PROVIDED RECORDS »
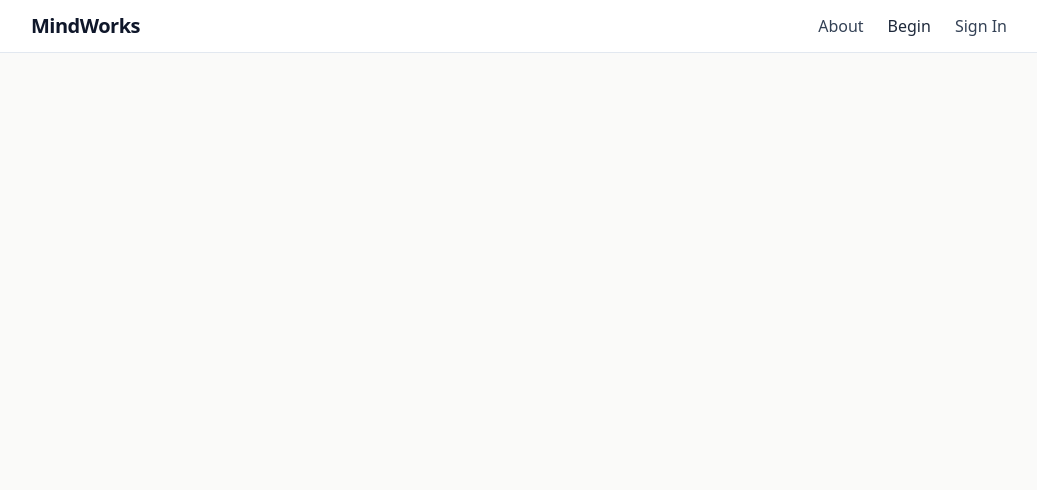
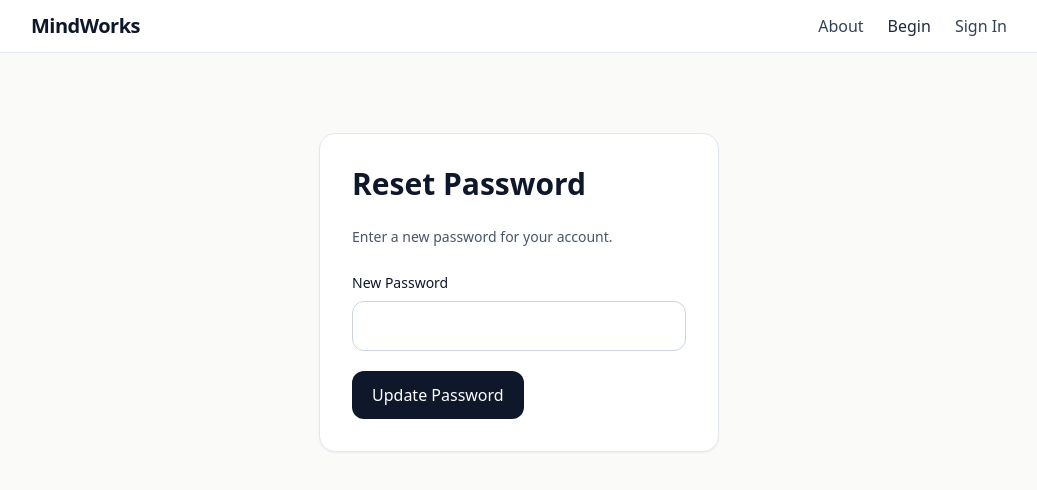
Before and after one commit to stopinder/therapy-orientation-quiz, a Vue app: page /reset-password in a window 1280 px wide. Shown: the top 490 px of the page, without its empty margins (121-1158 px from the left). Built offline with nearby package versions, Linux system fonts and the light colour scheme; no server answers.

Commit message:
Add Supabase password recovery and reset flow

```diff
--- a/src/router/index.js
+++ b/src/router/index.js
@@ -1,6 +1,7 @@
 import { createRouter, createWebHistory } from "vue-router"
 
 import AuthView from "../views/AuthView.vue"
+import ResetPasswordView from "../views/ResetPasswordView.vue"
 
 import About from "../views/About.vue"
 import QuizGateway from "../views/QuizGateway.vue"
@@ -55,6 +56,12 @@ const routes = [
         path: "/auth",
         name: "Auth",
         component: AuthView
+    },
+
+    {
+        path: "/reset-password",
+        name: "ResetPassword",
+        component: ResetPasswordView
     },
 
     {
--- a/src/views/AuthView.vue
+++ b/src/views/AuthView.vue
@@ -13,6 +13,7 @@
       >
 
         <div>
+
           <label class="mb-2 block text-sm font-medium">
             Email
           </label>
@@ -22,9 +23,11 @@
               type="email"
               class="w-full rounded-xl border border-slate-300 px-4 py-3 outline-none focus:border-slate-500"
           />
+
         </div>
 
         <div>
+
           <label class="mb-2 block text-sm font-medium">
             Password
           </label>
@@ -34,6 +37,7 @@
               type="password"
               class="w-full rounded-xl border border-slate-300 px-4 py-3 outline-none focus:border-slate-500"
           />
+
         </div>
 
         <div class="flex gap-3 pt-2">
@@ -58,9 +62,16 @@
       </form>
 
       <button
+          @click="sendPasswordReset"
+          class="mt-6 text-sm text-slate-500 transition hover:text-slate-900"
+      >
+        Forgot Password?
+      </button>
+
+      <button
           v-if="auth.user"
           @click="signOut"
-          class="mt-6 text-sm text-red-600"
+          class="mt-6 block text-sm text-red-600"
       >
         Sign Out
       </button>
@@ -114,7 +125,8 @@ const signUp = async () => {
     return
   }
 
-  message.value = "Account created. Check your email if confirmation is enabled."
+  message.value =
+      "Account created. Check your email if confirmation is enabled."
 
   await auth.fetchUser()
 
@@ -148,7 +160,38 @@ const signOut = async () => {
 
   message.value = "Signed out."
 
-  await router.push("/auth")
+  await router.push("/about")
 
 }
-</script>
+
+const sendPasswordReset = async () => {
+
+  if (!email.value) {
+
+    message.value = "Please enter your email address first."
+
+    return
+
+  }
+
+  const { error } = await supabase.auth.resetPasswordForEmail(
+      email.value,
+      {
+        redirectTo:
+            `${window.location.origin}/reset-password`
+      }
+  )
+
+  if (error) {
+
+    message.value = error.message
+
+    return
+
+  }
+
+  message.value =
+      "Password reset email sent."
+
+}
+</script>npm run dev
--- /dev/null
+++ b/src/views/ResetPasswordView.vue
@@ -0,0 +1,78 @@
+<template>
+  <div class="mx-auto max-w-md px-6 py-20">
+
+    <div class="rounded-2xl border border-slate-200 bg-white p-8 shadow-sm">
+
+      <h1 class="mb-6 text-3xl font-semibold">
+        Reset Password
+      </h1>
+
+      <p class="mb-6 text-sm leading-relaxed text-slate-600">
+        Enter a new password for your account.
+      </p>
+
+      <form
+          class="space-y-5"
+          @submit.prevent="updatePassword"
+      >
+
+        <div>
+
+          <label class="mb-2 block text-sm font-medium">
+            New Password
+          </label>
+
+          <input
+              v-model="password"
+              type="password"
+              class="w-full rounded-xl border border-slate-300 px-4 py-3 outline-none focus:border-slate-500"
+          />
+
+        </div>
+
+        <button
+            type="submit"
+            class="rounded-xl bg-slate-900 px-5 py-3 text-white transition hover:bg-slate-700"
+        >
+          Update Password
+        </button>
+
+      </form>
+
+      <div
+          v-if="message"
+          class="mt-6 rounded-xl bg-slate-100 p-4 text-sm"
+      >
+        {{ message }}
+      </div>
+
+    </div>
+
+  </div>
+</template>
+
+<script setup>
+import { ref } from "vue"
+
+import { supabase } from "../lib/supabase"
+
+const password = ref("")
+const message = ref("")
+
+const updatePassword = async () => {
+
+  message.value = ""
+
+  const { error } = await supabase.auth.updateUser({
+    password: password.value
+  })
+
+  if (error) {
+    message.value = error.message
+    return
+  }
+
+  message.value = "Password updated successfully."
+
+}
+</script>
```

TASK ITEM »
Exclude the images and output the lines above exactly.

EXERCISE OUTPUT »
Before and after one commit to stopinder/therapy-orientation-quiz, a Vue app: page /reset-password in a window 1280 px wide. Shown: the top 490 px of the page, without its empty margins (121-1158 px from the left). Built offline with nearby package versions, Linux system fonts and the light colour scheme; no server answers.

Commit message:
Add Supabase password recovery and reset flow

```diff
--- a/src/router/index.js
+++ b/src/router/index.js
@@ -1,6 +1,7 @@
 import { createRouter, createWebHistory } from "vue-router"
 
 import AuthView from "../views/AuthView.vue"
+import ResetPasswordView from "../views/ResetPasswordView.vue"
 
 import About from "../views/About.vue"
 import QuizGateway from "../views/QuizGateway.vue"
@@ -55,6 +56,12 @@ const routes = [
         path: "/auth",
         name: "Auth",
         component: AuthView
+    },
+
+    {
+        path: "/reset-password",
+        name: "ResetPassword",
+        component: ResetPasswordView
     },
 
     {
--- a/src/views/AuthView.vue
+++ b/src/views/AuthView.vue
@@ -13,6 +13,7 @@
       >
 
         <div>
+
           <label class="mb-2 block text-sm font-medium">
             Email
           </label>
@@ -22,9 +23,11 @@
               type="email"
               class="w-full rounded-xl border border-slate-300 px-4 py-3 outline-none focus:border-slate-500"
           />
+
         </div>
 
         <div>
+
           <label class="mb-2 block text-sm font-medium">
             Password
           </label>
@@ -34,6 +37,7 @@
               type="password"
               class="w-full rounded-xl border border-slate-300 px-4 py-3 outline-none focus:border-slate-500"
           />
+
         </div>
 
         <div class="flex gap-3 pt-2">
@@ -58,9 +62,16 @@
       </form>
 
       <button
+          @click="sendPasswordReset"
+          class="mt-6 text-sm text-slate-500 transition hover:text-slate-900"
+      >
+        Forgot Password?
+      </button>
+
+      <button
           v-if="auth.user"
           @click="signOut"
-          class="mt-6 text-sm text-red-600"
+          class="mt-6 block text-sm text-red-600"
       >
         Sign Out
       </button>
@@ -114,7 +125,8 @@ const signUp = async () => {
     return
   }
 
-  message.value = "Account created. Check your email if confirmation is enabled."
+  message.value =
+      "Account created. Check your email if confirmation is enabled."
 
   await auth.fetchUser()
 
@@ -148,7 +160,38 @@ const signOut = async () => {
 
   message.value = "Signed out."
 
-  await router.push("/auth")
+  await router.push("/about")
 
 }
-</script>
+
+const sendPasswordReset = async () => {
+
+  if (!email.value) {
+
+    message.value = "Please enter your email address first."
+
+    return
+
+  }
+
+  const { error } = await supabase.auth.resetPasswordForEmail(
+      email.value,
+      {
+        redirectTo:
+            `${window.location.origin}/reset-password`
+      }
+  )
+
+  if (error) {
+
+    message.value = error.message
+
+    return
+
+  }
+
+  message.value =
+      "Password reset email sent."
+
+}
+</script>npm run dev
--- /dev/null
+++ b/src/views/ResetPasswordView.vue
@@ -0,0 +1,78 @@
+<template>
+  <div class="mx-auto max-w-md px-6 py-20">
+
+    <div class="rounded-2xl border border-slate-200 bg-white p-8 shadow-sm">
+
+      <h1 class="mb-6 text-3xl font-semibold">
+        Reset Password
+      </h1>
+
+      <p class="mb-6 text-sm leading-relaxed text-slate-600">
+        Enter a new password for your account.
+      </p>
+
+      <form
+          class="space-y-5"
+          @submit.prevent="updatePassword"
+      >
+
+        <div>
+
+          <label class="mb-2 block text-sm font-medium">
+            New Password
+          </label>
+
+          <input
+              v-model="password"
+              type="password"
+              class="w-full rounded-xl border border-slate-300 px-4 py-3 outline-none focus:border-slate-500"
+          />
+
+        </div>
+
+        <button
+            type="submit"
+            class="rounded-xl bg-slate-900 px-5 py-3 text-white transition hover:bg-slate-700"
+        >
+          Update Password
+        </button>
+
+      </form>
+
+      <div
+          v-if="message"
+          class="mt-6 rounded-xl bg-slate-100 p-4 text-sm"
+      >
+        {{ message }}
+      </div>
+
+    </div>
+
+  </div>
+</template>
+
+<script setup>
+import { ref } from "vue"
+
+import { supabase } from "../lib/supabase"
+
+const password = ref("")
+const message = ref("")
+
+const updatePassword = async () => {
+
+  message.value = ""
+
+  const { error } = await supabase.auth.updateUser({
+    password: password.value
+  })
+
+  if (error) {
+    message.value = error.message
+    return
+  }
+
+  message.value = "Password updated successfully."
+
+}
+</script>
```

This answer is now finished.